_Goal of the exercise_.
Examine the listing below and state how many of its lines contain the word "BoxDecoration". Write only the number.

_Dataset records_.

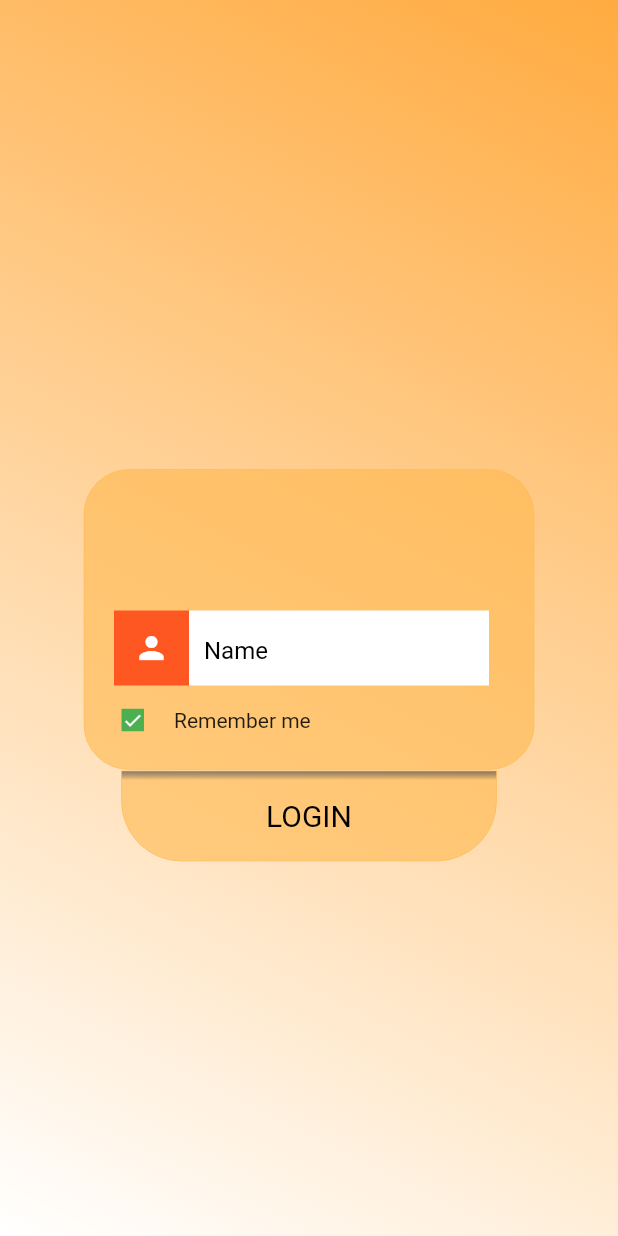
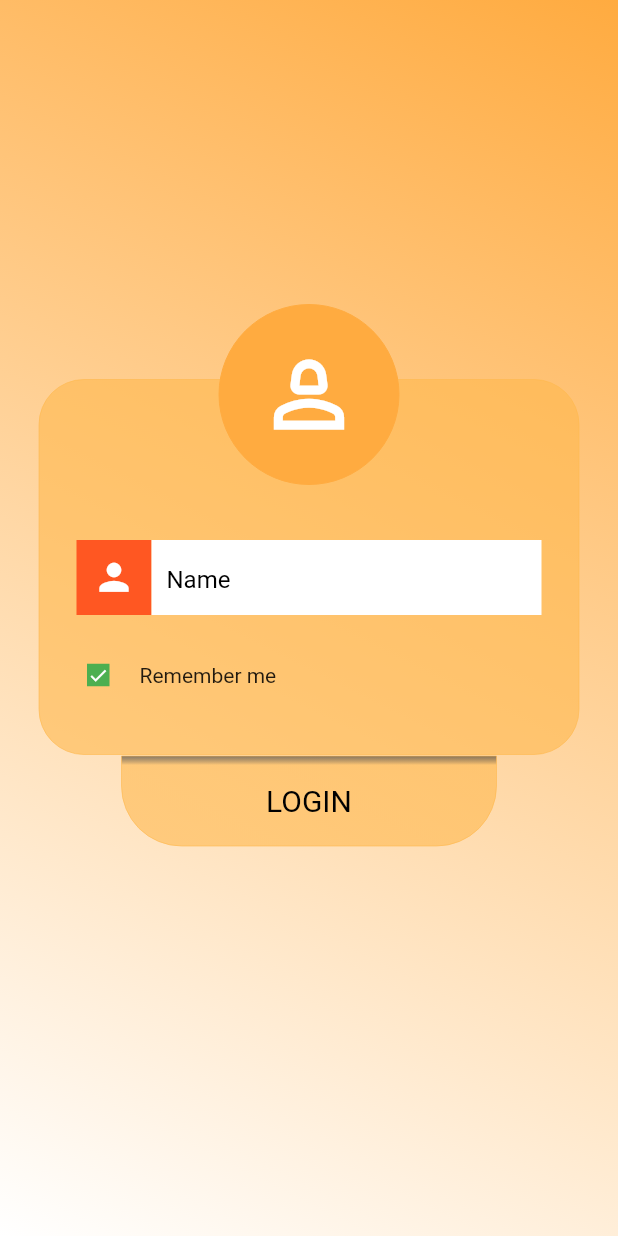
Before and after one commit to vahidah/signalr_client, a Flutter app: the screen it shows after launch, on a phone screen of 412 x 824 dp. Run offline on Flutter 3.47's test engine with Material 2 defaults, Android fonts, the light colour scheme and no system bars; our stand-ins replace connectivity_plus, dartz, dio, emoji_picker_flutter, equatable, firebase_core and 8 more; missing offline and left inert: messaging_signalr, signalr_core; accounts and stored records are empty.

Commit message:
mr ghaforian task2 completed including add data to chat screen and refactor signup page

```diff
--- a/lib/core/constants/ui.dart
+++ b/lib/core/constants/ui.dart
@@ -7,8 +7,9 @@ class ProjectColors{
 
   static const projectBlue = Colors.blue;
   static const fontWhite = Colors.white;
+  static const fontBlackColorType1 = Colors.black;
   static const boldBlackChatTitle = Colors.black87;
-  static const iconBlackColor = Colors.black45;
+  static const fontBlackColorType2 = Colors.black45;
   static const lightBlackHome = Colors.black54;
   static const fontGrayHome = Colors.grey;
   static const ownMessageText = Color(0xffdcf8c6);
@@ -16,8 +17,9 @@ class ProjectColors{
   static const snackBarInfo = Colors.cyan;
   static const backGroundWhiteType1 = Colors.white;
   static const backGroundBlackType1 = Colors.black45;
+  static const backGroundBlackType2 = Colors.black;
+  static const backGroundBlackType3 = Colors.black12;
   static const backGroundGreenType1 = Colors.green;
-  static const textBlackColorsType1 = Colors.black;
   static const backGroundOrangeType1 = Colors.orange;
   static const backGroundOrangeType2 = Colors.orangeAccent;
   static const backGroundOrangeType3 = Colors.deepOrange;
--- a/lib/core/dependency_injection.dart
+++ b/lib/core/dependency_injection.dart
@@ -192,7 +192,7 @@ Future<void> init() async {
 
 
   SignalRMessaging.init(
-      serverAddress: 'http://10.0.2.2:5000/Myhub',
+      serverAddress: 'http://167.235.239.170:5025/Myhub',
       firebaseToken: ConstValues.fireBaseToken,
       onSendMessage: (){
         chatState.setChat = SignalRMessaging().chats.firstWhere((element) => element.chatId == chatState.chatKey.value);
@@ -202,6 +202,7 @@ Future<void> init() async {
         newContactState.getContactInfoCompleted.toggle();
       },
       onReceiveNewMessage: (){
+
         homeState.setState();
         chatState.setState();
       },
@@ -218,7 +219,7 @@ Future<void> init() async {
   );
     //serverAddress: 'http://10.0.2.2:5000/Myhub',
   // 10.0.2.2:5124/ChatHub
-  //167.235.239.170:5025
+  //167.235.239.170:5025/Myhub
 
   debugPrint("in dependency injection 5");
 
--- a/lib/core/util/functions.dart
+++ /dev/null
@@ -1,5 +0,0 @@
-
-String firstTwoChOfName(String inPut){
-
-  return inPut.substring(0,inPut.length > 1 ? 2 : 1);
-}
--- a/lib/screens/add_contact/new_contact_state.dart
+++ b/lib/screens/add_contact/new_contact_state.dart
@@ -13,5 +13,5 @@ class NewContactState with ChangeNotifier {
 
 
 
-  TextEditingController contactId = TextEditingController();
+  TextEditingController contactIdController = TextEditingController();
 }
--- a/lib/screens/add_contact/new_contact_view.dart
+++ b/lib/screens/add_contact/new_contact_view.dart
@@ -40,8 +40,8 @@ class NewContactView extends StatelessWidget {
               margin: const EdgeInsets.symmetric(horizontal: 15, vertical: 15),
               child: TextField(
                   style: const TextStyle(
-                          decoration: TextDecoration.none, color: ProjectColors.textBlackColorsType1, fontWeight: FontWeight.bold),
-                controller: state.contactId,
+                          decoration: TextDecoration.none, color: ProjectColors.fontBlackColorType1, fontWeight: FontWeight.bold),
+                controller: state.contactIdController,
                   decoration: const InputDecoration(
                     hintText: "Enter contact Id",
                   )
--- a/lib/screens/chat/chat_state.dart
+++ b/lib/screens/chat/chat_state.dart
@@ -60,7 +60,7 @@ class ChatState with ChangeNotifier {
 
 
 
-  Chat get selectedChat => _selectedChat!;
+  Chat? get selectedChat => _selectedChat;
 
 
 
--- a/lib/screens/new_chat/new_chat_view.dart
+++ b/lib/screens/new_chat/new_chat_view.dart
@@ -38,7 +38,7 @@ class NewChatView extends StatelessWidget {
                   padding: EdgeInsets.symmetric(horizontal: 15),
                   child: Icon(Icons.group, color: ProjectColors.backGroundOrangeType1, size: ProjectSizes.newChatIcon,),
                 ),
-                Text("New group or join Group",  style: TextStyle(color: ProjectColors.backGroundOrangeType1, fontSize: ProjectSizes.newChatText),),
+                Text("New group or join Group",  style: TextStyle(color: ProjectColors.fontBlackColorType1, fontSize: ProjectSizes.newChatText),),
               ],
             )),
             TextButton(onPressed: () => myController.goToNewContactScreen(), child: Row(
@@ -47,7 +47,7 @@ class NewChatView extends StatelessWidget {
                   padding: EdgeInsets.symmetric(horizontal: 15),
                   child: Icon(Icons.add_reaction, color: ProjectColors.backGroundOrangeType1, size: ProjectSizes.newChatIcon,),
                 ),
-                Text("New contact", style: TextStyle(color: ProjectColors.backGroundOrangeType1, fontSize: ProjectSizes.newChatText),)
+                Text("New contact", style: TextStyle(color: ProjectColors.fontBlackColorType1, fontSize: ProjectSizes.newChatText),)
               ],
             ))
           ],
--- a/lib/screens/sign_up/sign_up_view.dart
+++ b/lib/screens/sign_up/sign_up_view.dart
@@ -26,10 +26,10 @@ class SignUpView extends StatelessWidget {
     debugPrint("in signup view 1");
     return SafeArea(
       child: Scaffold(
+        resizeToAvoidBottomInset: false,
         backgroundColor: Colors.transparent,
         body: state.loading == false
-            ?
-        Stack(alignment: AlignmentDirectional.bottomCenter, children: [
+            ? Stack(alignment: AlignmentDirectional.bottomCenter, children: [
                 Container(
                   decoration: const BoxDecoration(
                       gradient: LinearGradient(
@@ -41,10 +41,12 @@ class SignUpView extends StatelessWidget {
                     end: Alignment.topRight,
                   )),
                 ),
-                Container(
+                GestureDetector(
+                  onTap: () => myController.sendContactName(),
+                  child: Container(
                     height: 60,
                     width: 250,
-                  margin: const EdgeInsets.only(bottom: 250),
+                    margin: const EdgeInsets.only(bottom: 260),
                     decoration: BoxDecoration(
                       gradient: const LinearGradient(
                         stops: [0.9, 1],
@@ -63,12 +65,13 @@ class SignUpView extends StatelessWidget {
                       // color: ProjectColors.backGroundHalfTransparentType1
                     ),
                     child: const Center(
-                      child: Text("LOGIN", style: TextStyle(color: ProjectColors.textBlackColorsType1, fontSize: 20))),
+                        child: Text("LOGIN", style: TextStyle(color: ProjectColors.fontBlackColorType1, fontSize: 20))),
+                  ),
                 ),
                 Container(
-                  height: 200,
-                  width: 300,
-                  margin: const EdgeInsets.only(bottom: 311),
+                  height: 250,
+                  width: 360,
+                  margin: const EdgeInsets.only(bottom: 321),
                   decoration: BoxDecoration(
                     border: Border.all(color: ProjectColors.backGroundHalfTransparentType1, width: 0),
                     borderRadius: const BorderRadius.all(Radius.circular(30)),
@@ -78,7 +81,7 @@ class SignUpView extends StatelessWidget {
                     mainAxisAlignment: MainAxisAlignment.end,
                     children: [
                       Padding(
-                        padding: const EdgeInsets.only(left: 20),
+                        padding: const EdgeInsets.only(left: 25),
                         child: Row(
                           mainAxisAlignment: MainAxisAlignment.start,
                           children: [
@@ -89,34 +92,36 @@ class SignUpView extends StatelessWidget {
                               child: const Center(
                                 child: Icon(
                                   Icons.person,
+                                  size: 29,
                                   color: ProjectColors.fontWhite,
                                 ),
                               ),
                             ),
                             Container(
-                              width: 200,
+                              width: 260,
                               height: 50,
                               color: ProjectColors.backGroundWhiteType1,
                               //const Color.fromRGBO(255, 165, 0, 1),
-                              child: TextField(
-                                decoration: const InputDecoration(
-                                  contentPadding: EdgeInsets.only(left: 10, top: 5),
+                              child: Obx ( () => TextField(
+
+                                decoration: InputDecoration(
+                                  contentPadding: const EdgeInsets.only(left: 10, top: 5),
                                   border: InputBorder.none,
                                   hintText: "Name",
-                                  hintStyle: TextStyle(color: ProjectColors.textBlackColorsType1),
+                                  hintStyle: const TextStyle(color: ProjectColors.fontBlackColorType1),
+                                  errorText: state.validate.value ? null : "Username cant be empty",
                                 ),
                                 controller: state.nameController,
-                              ),
+                              )),
                             )
                           ],
                         ),
                       ),
                       Padding(
-                        padding: const EdgeInsets.only(bottom: 25, top: 15, left: 25),
+                        padding: const EdgeInsets.only(bottom: 45, top: 32, left: 32),
                         child: Row(
                           children: [
-                            Obx(() =>
-                            GestureDetector(
+                            Obx(() => GestureDetector(
                                   child: Container(
                                     width: 15,
                                     height: 15,
@@ -143,12 +148,31 @@ class SignUpView extends StatelessWidget {
                             )
                           ],
                         ),
-                      )
+                      ),
                     ],
                   ),
                 ),
-
-
+                Padding(
+                  padding: const EdgeInsets.only(bottom: 501),
+                  child: Container(
+                    width: 120,
+                    height: 120,
+                    decoration: BoxDecoration(
+                        color: ProjectColors.backGroundOrangeType2,
+                        border: Border.all(width: 0, color: ProjectColors.backGroundOrangeType2),
+                        borderRadius: BorderRadius.circular(60)),
+                    child: state.image == null
+                        ? IconButton(
+                            icon: Icon(
+                              Icons.person_2_outlined,
+                              color: ProjectColors.fontWhite,
+                              size: 70,
+                            ),
+                            onPressed: () => myController.pickImage(ImageSource.gallery),
+                          )
+                        : CircleAvatar(radius: 60, backgroundImage: FileImage(state.image!),),
+                  ),
+                )
               ])
             //         // Center(
             //         //   child: SingleChildScrollView(
--- a/lib/screens/sign_up/widgets/pick_image_button.dart
+++ b/lib/screens/sign_up/widgets/pick_image_button.dart
@@ -20,7 +20,7 @@ class PickImageButton extends StatelessWidget {
       child: ElevatedButton(
         onPressed: onclick,
         style: ButtonStyle(
-            foregroundColor: MaterialStateProperty.all(ProjectColors.textBlackColorsType1),
+            foregroundColor: MaterialStateProperty.all(ProjectColors.fontBlackColorType1),
             backgroundColor: MaterialStateProperty.all(ProjectColors.backGroundOrangeType1)),
         child: Row(
           children: [
--- a/lib/widgets/ProjectTextField.dart
+++ b/lib/widgets/ProjectTextField.dart
@@ -13,7 +13,7 @@ class ProjectTextField extends StatelessWidget {
       required this.controller,
       this.inputBorder,
       this.style = const TextStyle(
-          decoration: TextDecoration.none, color: ProjectColors.textBlackColorsType1, fontWeight: FontWeight.bold)})
+          decoration: TextDecoration.none, color: ProjectColors.fontBlackColorType1, fontWeight: FontWeight.bold)})
       : super(key: key);
 
   final EdgeInsets contentPadding;
```
Also changed, not shown: lib/core/util/Extensions.dart (added, +23 -0 lines), lib/screens/add_contact/new_contact_controller.dart (+9 -2 lines), lib/screens/chat/chat_controller.dart (+55 -11 lines), lib/screens/chat/chat_view.dart (+44 -19 lines), lib/screens/chat/widgets/message.dart (+8 -20 lines), lib/screens/chat/widgets/message_date.dart (added, +28 -0 lines), lib/screens/create_group/create_group_controller.dart (+6 -1 lines), lib/screens/home/home_view.dart (+33 -45 lines), lib/widgets/CustomeCheckBox.dart (deleted). Lines whose indentation alone changed are shown as unchanged.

_Expected answer_.
4